A different impetus to learning

IT IS in the top 11 per cent of schools to receive an RAE 5 rating.

By Vijay Dandige (Contributor)

Published: Mon 10 Mar 2008, 12:04 AM

Last updated: Sun 5 Apr 2015, 3:24 PM

It has been home to over 20 Nobel Prize winners. One of the world's leading research universities, Manchester Business School (MBS) is the UK's largest campus-based business and management school, offering a wide range of undergraduate, postgraduate and custom-made executive programmes, for organisations from both the private and public sectors.

MBS recently introduced in the region its world class, research-based business qualification, Doctor of Business Administration (DBA) programme, through its Worldwide Middle East regional centre at Knowledge Village in Dubai.

Designed specifically for global executives seeking a higher postgraduate qualification, the DBA brings a new impetus to research and learning within commercial organisations with minimal disruption to candidates' lives. The Financial Times ranked the school's DBA programme first in the world in 2008.

To familiarise students with the DBA, Professor Christopher Easingwood, Professor of Marketing, Academic Director, DBA of MBS Worldwide, visited Dubai last week and spoke to City Times about the programme.

What are the current DBA students from the region pursuing?

This the first time we've tried to promote the idea in the Middle East.
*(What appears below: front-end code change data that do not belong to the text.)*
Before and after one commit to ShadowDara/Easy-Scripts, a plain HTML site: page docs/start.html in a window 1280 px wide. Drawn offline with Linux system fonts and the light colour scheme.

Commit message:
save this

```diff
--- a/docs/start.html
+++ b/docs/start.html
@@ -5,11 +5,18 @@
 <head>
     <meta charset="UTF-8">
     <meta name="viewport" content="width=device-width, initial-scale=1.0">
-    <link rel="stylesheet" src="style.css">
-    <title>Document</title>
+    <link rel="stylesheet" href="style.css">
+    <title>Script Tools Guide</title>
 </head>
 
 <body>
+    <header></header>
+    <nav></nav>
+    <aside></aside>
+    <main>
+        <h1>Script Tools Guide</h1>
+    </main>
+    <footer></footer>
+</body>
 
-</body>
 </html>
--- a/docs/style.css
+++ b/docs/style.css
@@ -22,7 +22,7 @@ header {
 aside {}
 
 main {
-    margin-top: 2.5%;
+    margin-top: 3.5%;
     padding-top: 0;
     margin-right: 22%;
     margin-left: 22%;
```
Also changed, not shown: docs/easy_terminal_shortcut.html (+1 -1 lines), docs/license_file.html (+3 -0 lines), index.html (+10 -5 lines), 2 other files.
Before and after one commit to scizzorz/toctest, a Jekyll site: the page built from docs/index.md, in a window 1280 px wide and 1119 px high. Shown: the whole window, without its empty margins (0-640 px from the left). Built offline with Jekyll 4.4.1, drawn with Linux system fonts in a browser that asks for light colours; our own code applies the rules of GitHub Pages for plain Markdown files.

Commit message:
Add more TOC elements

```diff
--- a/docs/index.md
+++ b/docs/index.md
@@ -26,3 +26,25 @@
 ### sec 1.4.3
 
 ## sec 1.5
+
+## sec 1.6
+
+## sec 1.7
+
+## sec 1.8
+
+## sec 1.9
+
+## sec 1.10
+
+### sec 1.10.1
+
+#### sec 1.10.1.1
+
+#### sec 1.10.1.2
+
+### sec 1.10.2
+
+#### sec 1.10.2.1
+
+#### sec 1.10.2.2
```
At the moment we get most of our students from America and Europe. I think with this promotion, we're going to see many more students coming here. Last year we've had 24 students from the world over. This year one student is from Kuwait and he is currently working on Islamic banking. He has the experience of being the CEO of a bank and he has now founded his own bank.

Is the DBA an online programme? What is its structure?

Online is not the correct description. It's what we call a blended learning. It involves travelling to Manchester and having a block teaching, usually lasting a week. One is trained in research areas and the teaching takes place over five blocks, each of a week, for the first two years. The structure of the programme is: the first two years you spend getting expertise in how to do research. Then the key stage is the presentation of a research proposal, which is a plan to do a piece of research, which goes before a committee. If it is passed, you then go into years three and four, in which you do the research. And you write it up and defend like a doctoral student. So, the expected duration is five years.

This is a research-based programme. So, how is the DBA research different from other kinds of research, like academic?

DBA is different from an MBA. It's not advanced MBA. You need the MBA, then you go to DBA and identify an important area of business that is not well understood. And you do research with the intention of understanding it, shedding light on it, offering insight. And the typical member of the course is someone who has to understand a problem for his work. So then you research the topic, and there's a fantastic synergy between their work experience and the research, the one helping the other.

How is the DBA research different than the Ph D research?

The most well known research degree is the PhD and that should be highly theoretical driven. It should be a contribution to our understanding of theory. Now the DBA is a little bit more applied. It's more taking existing management theories and testing them and evaluating them, critiquing them, seeing the extent to which they are useful, extent to which they are not useful, how they should be developed and how they can be made into a more useful tool. That is the emphasis of the DBA.

What is the relationship between the MBA and the DBA programmes?

They should be seen as two separate animals. The MBA is a general study of all subjects, like management, finance, accounting etc. The DBA is looking at one management area and exploring it in depth. It's not suitable for everybody.

What are the practical benefits of doing the DBA? Why should anyone do it?

There are several reasons. The number one is you expect to get promotion in your job. First, you make a contribution to a certain area of knowledge, so you are the expert in that area. You may be the expert in the whole world. That's going to help with consulting. Secondly, you have been trained in doing rigorous research. And this is what consultants spend a lot of their time doing.

More news from City Times